This article was written for The Sydney Morning Herald blog.
After eating at two French restaurants consecutively for Let’s Do Lunch – Becasse and glass brasserie – we’re giving our livers a break with one of Sydney’s favourite cuisines, Japanese. We’re aching for some cleansing miso and the destination is Azuma Kushiyaki. I’m a fan of chef Kimitaka Azuma’s other restaurant (Azuma) in Chifley Plaza and am excited to try out Kushiyaki.
As expected, the interior is elegant and modern, with beautiful wall hangings and various objets d’art that reinforce the relaxing Japanese aesthetic. The exposed, timber tables make for a welcome change from the linen clad counterparts of the previous two days.

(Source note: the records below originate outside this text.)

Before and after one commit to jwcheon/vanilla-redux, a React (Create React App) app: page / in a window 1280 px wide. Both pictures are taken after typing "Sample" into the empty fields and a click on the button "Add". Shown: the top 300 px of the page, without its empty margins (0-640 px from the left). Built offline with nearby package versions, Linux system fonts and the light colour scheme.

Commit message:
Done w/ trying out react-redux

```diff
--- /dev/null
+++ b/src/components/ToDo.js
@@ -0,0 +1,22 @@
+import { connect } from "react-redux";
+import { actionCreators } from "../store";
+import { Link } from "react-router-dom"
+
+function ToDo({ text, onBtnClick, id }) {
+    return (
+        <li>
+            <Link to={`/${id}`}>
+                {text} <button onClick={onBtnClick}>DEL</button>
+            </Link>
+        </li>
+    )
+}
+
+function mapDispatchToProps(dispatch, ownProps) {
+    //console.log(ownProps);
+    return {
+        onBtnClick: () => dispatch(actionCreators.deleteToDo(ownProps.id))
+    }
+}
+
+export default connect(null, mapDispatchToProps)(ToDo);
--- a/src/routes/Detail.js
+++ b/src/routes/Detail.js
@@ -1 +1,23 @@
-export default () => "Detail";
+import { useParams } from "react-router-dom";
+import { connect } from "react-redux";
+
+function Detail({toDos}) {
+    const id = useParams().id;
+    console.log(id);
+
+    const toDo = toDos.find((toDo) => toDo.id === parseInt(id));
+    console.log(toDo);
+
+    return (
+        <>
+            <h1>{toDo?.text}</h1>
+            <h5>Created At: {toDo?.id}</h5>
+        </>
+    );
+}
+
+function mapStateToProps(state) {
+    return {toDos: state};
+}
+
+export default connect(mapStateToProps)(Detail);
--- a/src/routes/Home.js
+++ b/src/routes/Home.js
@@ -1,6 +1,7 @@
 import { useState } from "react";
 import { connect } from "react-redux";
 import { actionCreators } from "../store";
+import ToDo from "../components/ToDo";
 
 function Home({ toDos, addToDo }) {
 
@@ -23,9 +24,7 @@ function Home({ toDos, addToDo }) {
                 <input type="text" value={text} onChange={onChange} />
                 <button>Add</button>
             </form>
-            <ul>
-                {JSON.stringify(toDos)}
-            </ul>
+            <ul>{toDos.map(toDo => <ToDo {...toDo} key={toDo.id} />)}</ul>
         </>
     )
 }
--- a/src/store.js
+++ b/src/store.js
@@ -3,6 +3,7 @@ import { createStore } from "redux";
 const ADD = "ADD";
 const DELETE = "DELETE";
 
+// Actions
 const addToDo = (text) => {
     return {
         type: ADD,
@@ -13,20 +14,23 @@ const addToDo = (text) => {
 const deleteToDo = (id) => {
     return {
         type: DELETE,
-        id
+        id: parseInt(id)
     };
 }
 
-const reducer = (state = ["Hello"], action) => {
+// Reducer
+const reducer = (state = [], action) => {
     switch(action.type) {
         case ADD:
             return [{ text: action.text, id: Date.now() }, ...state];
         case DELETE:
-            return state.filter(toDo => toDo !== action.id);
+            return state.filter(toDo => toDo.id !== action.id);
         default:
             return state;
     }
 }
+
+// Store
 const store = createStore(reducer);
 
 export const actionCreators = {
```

Kushiyaki’s $35.00 Let’s Do Lunch offer substitutes the usual coffee with green tea. That is served first and arrives in a stunningly glazed ceramic cup. The meal that follows is bento style, with a variety of dishes accompanied by rice and miso soup.

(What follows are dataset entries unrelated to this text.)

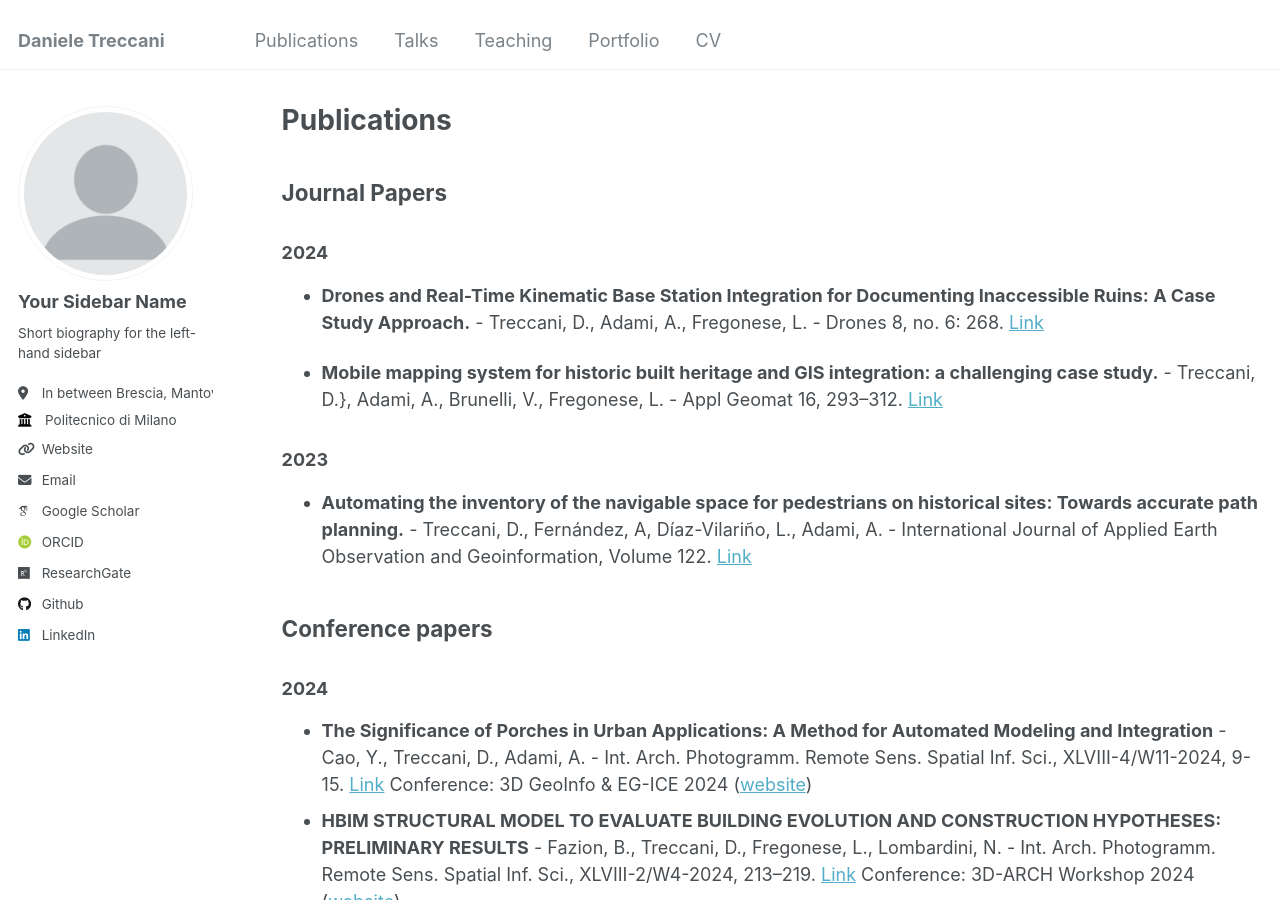
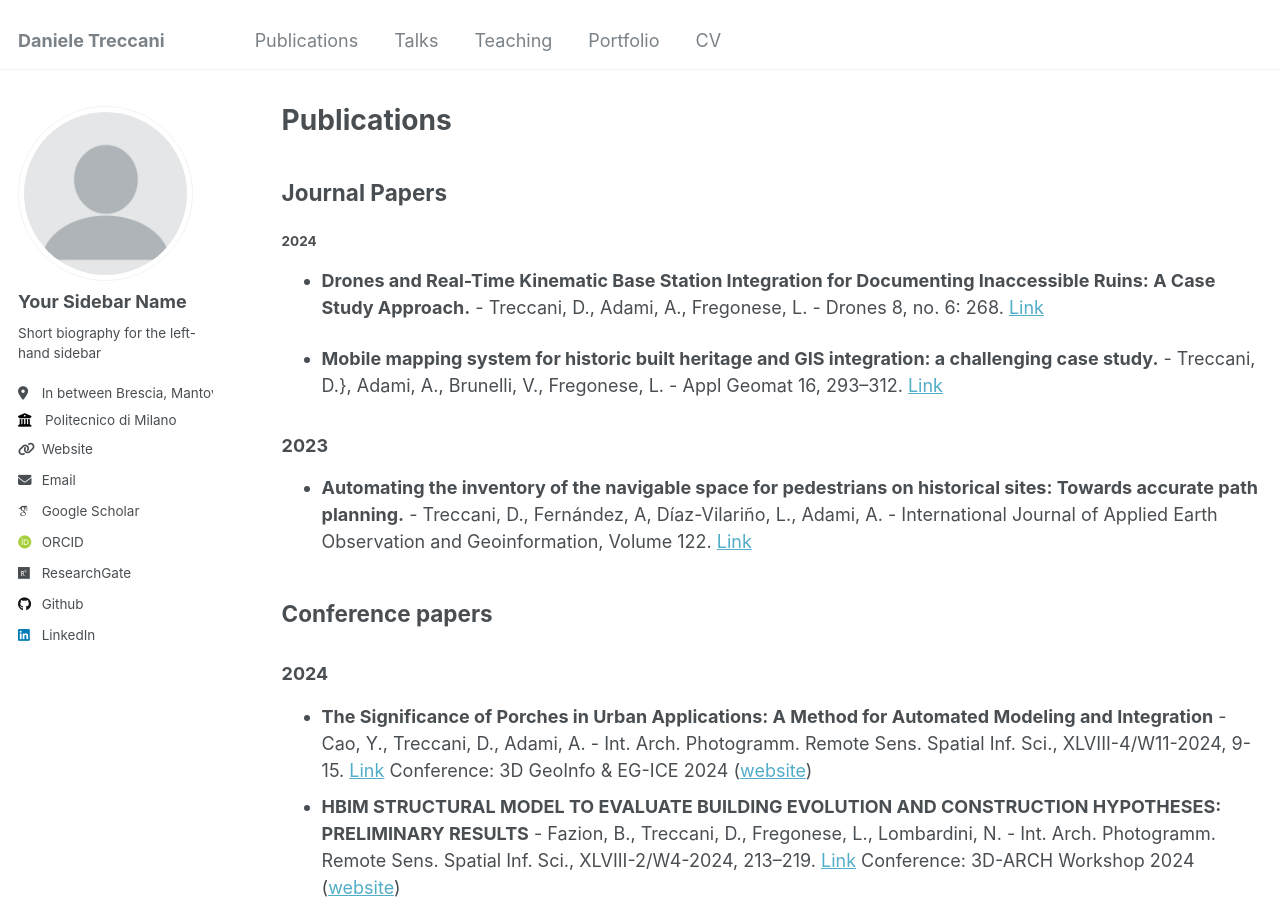
Before and after one commit to DanTRK/DanTRK.github.io, a Jekyll site: the page built from _pages/publications.md, in a window 1280 px wide and 900 px high. Built offline with Jekyll 4.4.1, drawn with Linux system fonts in a browser that asks for light colours; some web fonts are replaced.

```diff
--- a/_pages/publications.md
+++ b/_pages/publications.md
@@ -11,7 +11,7 @@ redirect_from:
 
 ## Journal Papers
 
-### 2024
+#### 2024
 
 * **Drones and Real-Time Kinematic Base Station Integration for Documenting Inaccessible Ruins: A Case Study Approach.** - Treccani, D., Adami, A., Fregonese, L. - Drones 8, no. 6: 268.
 [Link](https://doi.org/10.3390/drones8060268)
```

Sesame sprinkled ohitashi – boiled spinach with soy, mirin and dashi – is simple and light. More exciting is Azuma’s seared tuna salad, known to food lovers through the television show Food Safari. Yellowfin tuna is briefly seared, then marinated in a punchy ponzu dressing and served completely covered with grated onion and daikon. The flavours are fresh and the tuna is silky smooth – a dish that lives up to its reputation.
Though it is perfectly ok to visit Azuma Kushiyaki while Azuma’s not there, it’s incomprehensible to leave without trying a few kushiyaki (grilled skewers). Luckily, these are also there as part of our meal: a crunchy zucchini skewer sprinkled with dried shiso leaf and a simple, single prawn skewer, edible with shell and all. These two are perfect companions to beer, and the included Coopers Pale Ale works a treat.

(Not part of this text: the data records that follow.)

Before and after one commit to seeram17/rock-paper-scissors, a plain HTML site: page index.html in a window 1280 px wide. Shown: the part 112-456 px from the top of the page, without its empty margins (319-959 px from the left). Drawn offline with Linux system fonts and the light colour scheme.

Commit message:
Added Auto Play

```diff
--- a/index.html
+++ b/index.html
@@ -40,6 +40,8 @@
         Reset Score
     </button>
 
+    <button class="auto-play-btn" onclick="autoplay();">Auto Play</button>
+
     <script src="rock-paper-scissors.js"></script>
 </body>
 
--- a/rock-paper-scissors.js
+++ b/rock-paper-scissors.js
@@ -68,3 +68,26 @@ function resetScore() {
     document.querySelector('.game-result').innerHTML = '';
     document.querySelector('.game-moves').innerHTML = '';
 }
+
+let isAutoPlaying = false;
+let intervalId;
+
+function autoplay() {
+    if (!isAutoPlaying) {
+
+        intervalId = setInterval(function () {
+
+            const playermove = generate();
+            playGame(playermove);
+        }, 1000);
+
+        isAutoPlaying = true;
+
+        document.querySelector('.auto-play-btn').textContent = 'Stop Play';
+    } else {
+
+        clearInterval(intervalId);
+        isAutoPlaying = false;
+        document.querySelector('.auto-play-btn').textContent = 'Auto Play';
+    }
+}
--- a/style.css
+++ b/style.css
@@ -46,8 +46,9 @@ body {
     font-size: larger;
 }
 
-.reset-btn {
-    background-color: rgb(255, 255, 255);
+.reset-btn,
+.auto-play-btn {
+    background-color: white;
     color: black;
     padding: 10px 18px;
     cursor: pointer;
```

On the Crave Sydney International Food Festival website, the meal’s centrepiece is advertised as wagyu sirloin steak with garlic soy, but is described on our menu as grain-fed tenderloin. A quick back-and-forth between the waitress and the kitchen confirms that the beef is in fact, not wagyu; but the juicy, wonderfully flavoured steak reminds us that, yes, there are varieties of beef other than wagyu that are still worth eating.
As we finish with rice and miso, my colleagues have wide grins on their faces. Azuma’s meal is so far the week’s favourite. It not only ticks the flavour box, but it also fills up the tummies of hungry office workers. Portion means a great deal to us blokes.